That’s why this position is often so hard to understand. Sometimes a good reader can help you; I remember once pointing out to a friend that this position indicated other people thought he was worrying unnecessarily about a decision, that he should go ahead and do what he was thinking about. Another friend and I had been gently saying that over dinner, but seeing it there in the card helped the querent forget, just briefly, about his concerns and try to take our viewpoint.

That approach requires a lot of suspension of disbelief, and it gets even harder because the outside view presented in this card is often inaccurate. People who are seeing your situation from the outside may not have all the information, or they may have particular concerns that are irrelevant to your situation. On the other hand, your own perspective is biased, too. Part of the magic of Tarot as a means for self-reflection is trying to use these differently-distorted images to help you figure out where each one is accurate or distorted, useful or an impediment, sort of like how glasses or contact lenses use distortion to cancel out your own difficulties to help you see better.

Of course, in the funhouse, even when you compare and contrast and combine the images of yourself in the short, fat mirror and the long, tall mirror, you don’t necessarily get an accurate image of yourself. It’s enough to help you see whether you’ve got spinach in your teeth, and whether your friend superglued your ears while you were sleeping, but not necessarily enough to know whether your pants are really flattering or not.

The benefit we get in return for examining these strange reflections of ourselves is that if we can forget, for just a few minutes, about what we know we look like, the wild variety of reflections gives us starting points to imagine ourselves in totally different ways. Maybe you can look tall and distinguished; maybe it wouldn’t be so bad to be round as an apple. Maybe that card in position 8 suggests that you shouldn’t always assume the best about your business partner; maybe that idealized image is a suggestion to start cutting yourself a little slack, even if you know you’re not perfect.

It doesn’t have to be perfectly, totally true, just enough to give you a different vision of your current reality and your potential future courses.

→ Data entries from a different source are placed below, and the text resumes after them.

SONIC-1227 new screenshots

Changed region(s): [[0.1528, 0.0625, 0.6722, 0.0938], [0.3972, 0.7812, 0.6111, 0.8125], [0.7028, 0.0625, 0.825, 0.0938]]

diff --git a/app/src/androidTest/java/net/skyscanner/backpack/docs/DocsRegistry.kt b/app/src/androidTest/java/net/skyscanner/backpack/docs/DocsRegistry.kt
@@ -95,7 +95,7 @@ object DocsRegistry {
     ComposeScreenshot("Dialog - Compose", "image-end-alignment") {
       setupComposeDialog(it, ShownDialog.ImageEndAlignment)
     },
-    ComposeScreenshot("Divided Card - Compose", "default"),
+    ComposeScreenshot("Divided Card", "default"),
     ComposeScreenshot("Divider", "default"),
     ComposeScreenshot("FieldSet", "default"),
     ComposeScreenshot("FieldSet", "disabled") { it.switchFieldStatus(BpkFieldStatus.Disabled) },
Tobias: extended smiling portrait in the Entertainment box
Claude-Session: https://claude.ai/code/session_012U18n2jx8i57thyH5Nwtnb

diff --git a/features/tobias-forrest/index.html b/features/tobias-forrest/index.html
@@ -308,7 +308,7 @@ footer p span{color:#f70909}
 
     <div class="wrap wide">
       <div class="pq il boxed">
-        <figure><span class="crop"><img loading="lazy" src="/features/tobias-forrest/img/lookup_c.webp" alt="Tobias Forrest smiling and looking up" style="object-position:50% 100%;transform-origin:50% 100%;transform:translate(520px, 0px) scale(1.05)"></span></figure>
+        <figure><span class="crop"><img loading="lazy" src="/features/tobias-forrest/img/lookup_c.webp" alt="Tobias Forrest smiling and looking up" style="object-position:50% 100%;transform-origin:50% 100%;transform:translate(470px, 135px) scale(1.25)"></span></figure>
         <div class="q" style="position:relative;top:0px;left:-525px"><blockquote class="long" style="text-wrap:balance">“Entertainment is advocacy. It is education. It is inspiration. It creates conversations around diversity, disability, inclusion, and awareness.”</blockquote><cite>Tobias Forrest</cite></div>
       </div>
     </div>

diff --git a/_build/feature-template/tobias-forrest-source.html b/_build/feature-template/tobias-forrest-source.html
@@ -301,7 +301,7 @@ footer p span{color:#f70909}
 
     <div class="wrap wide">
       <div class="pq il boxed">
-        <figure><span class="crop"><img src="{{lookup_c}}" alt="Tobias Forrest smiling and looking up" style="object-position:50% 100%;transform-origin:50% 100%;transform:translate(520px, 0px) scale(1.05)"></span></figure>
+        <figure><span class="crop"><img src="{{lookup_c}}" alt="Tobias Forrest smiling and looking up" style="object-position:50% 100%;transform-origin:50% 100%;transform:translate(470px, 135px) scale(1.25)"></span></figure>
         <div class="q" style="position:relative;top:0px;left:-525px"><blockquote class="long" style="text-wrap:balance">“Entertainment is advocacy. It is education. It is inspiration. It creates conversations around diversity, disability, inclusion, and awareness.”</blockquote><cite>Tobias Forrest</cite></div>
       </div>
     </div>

If you can forget what you know and try seeing things in a different shape, you can open up a whole new range of possibilities. You have to be able to imagine something different before you can start acting on it.